When trying to define what health is to another person, I would tell them that it is the well-being of a person, both mentally and physically. Health can be either positive (lack of disease or illness) or negative (having a disease or illness). If that person were to ask me to explain to them what an illness is, I would tell them that it is a condition that can negatively affect a person’s health by having a direct affect on the well-being of the person, either physically, mentally, or both. The illness can be associated with symptoms that hinder a person from having a normal life.
The criteria I used to come up with these definitions came from previous knowledge I had about what health and illness were. I then used this prior knowledge and combined it with the information that I had obtained from this weeks’ lectures. I believe that a good portion of the previous definitions I had of disease or illness came from personal experiences and school. Through multiple health-related classes, the definitions of health and illness were discussed on multiple occasions and over time I was able to develop my own mental definitions about what health and illness were.
When it comes to shyness, I determined that this was not an illness and I based this realization around the criteria and definition that I had for the term “illness”. The reason I feel this way is because shyness does not negatively hurt the body in a physical way which would prevent the person from functioning normally. I did find shyness to be a little difficult to categorize, however. It is possible for shyness to negatively affect a person’s life if the person is so shy that they find themselves not doing important tasks throughout their lives simply because they’re too afraid to speak to other people.
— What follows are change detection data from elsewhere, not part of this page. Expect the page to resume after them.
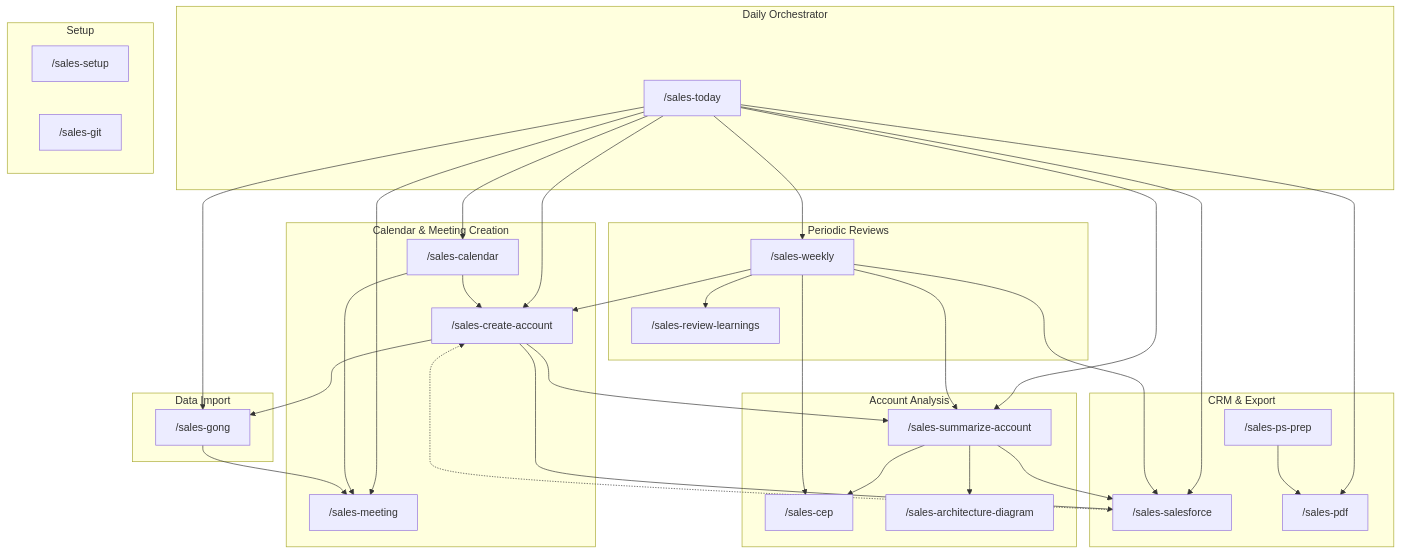
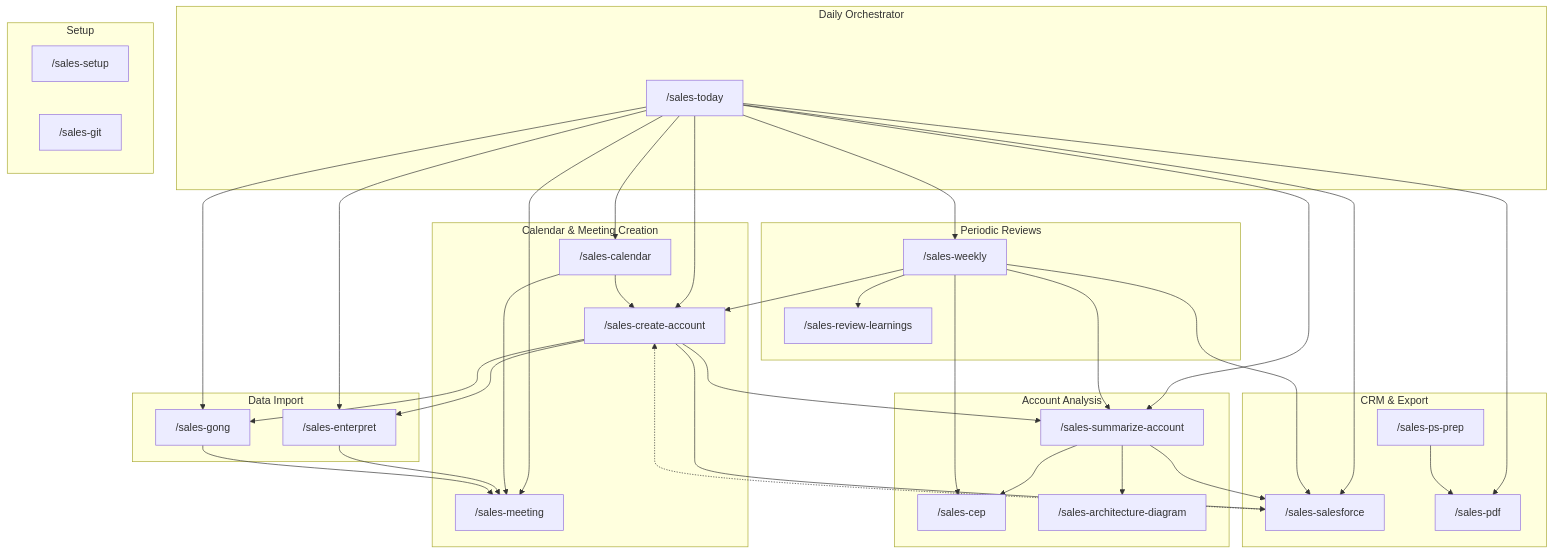
Before and after one commit to yeutterg/claude-code-sales-skills: the first of 3 diagrams in README.md, drawn with Mermaid. The commit also changed other lines of this file and 8 other files, not shown here.

First line of the commit message:
sync: add /sales-enterpret skill for Gong transcript import via Enterpret

````diff
--- a/README.md
+++ b/README.md
@@ -155,64 +163,68 @@
 ```mermaid
 graph TD
     subgraph "Daily Orchestrator"
         today["/sales-today"]
     end
 
     subgraph "Calendar & Meeting Creation"
         calendar["/sales-calendar"]
         meeting["/sales-meeting"]
         create["/sales-create-account"]
     end
 
     subgraph "Data Import"
+        enterpret["/sales-enterpret"]
         gong["/sales-gong"]
     end
 
     subgraph "Account Analysis"
         summarize["/sales-summarize-account"]
         cep["/sales-cep"]
         archdiag["/sales-architecture-diagram"]
     end
 
     subgraph "CRM & Export"
         salesforce["/sales-salesforce"]
         pdf["/sales-pdf"]
         psprep["/sales-ps-prep"]
     end
 
     subgraph "Periodic Reviews"
         weekly["/sales-weekly"]
         review["/sales-review-learnings"]
     end
 
     subgraph "Setup"
         setup["/sales-setup"]
         git["/sales-git"]
     end
 
     today --> calendar
     today --> meeting
+    today --> enterpret
     today --> gong
     today --> summarize
     today --> salesforce
     today --> create
     today --> weekly
     today --> pdf
 
     calendar --> meeting
     calendar --> create
     create --> salesforce
+    create --> enterpret
     create --> gong
     create --> summarize
+    enterpret --> meeting
     gong --> meeting
     summarize --> cep
     summarize --> archdiag
     summarize --> salesforce
     salesforce -.-> create
     weekly --> summarize
     weekly --> salesforce
     weekly --> cep
     weekly --> create
     weekly --> review
     psprep --> pdf
 ```
````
This negativity would cause the person to have the inability to live a normal life as opposed to if the person wasn’t so shy.
Through my definition and criteria for definition of illness, I determined that infertility was also not an illness. I came to this conclusion by evaluating exactly what infertility is (the inability to conceive children). While infertility may bother someone emotionally, it generally won’t affect them physically or making any other part of the person’s life considerably more difficult. Again, I found this difficult to categorize because it is possible that the mental stress associated with infertility could have a strong enough negative effect on the person’s emotions that it could prevent them from living a normal, healthy life.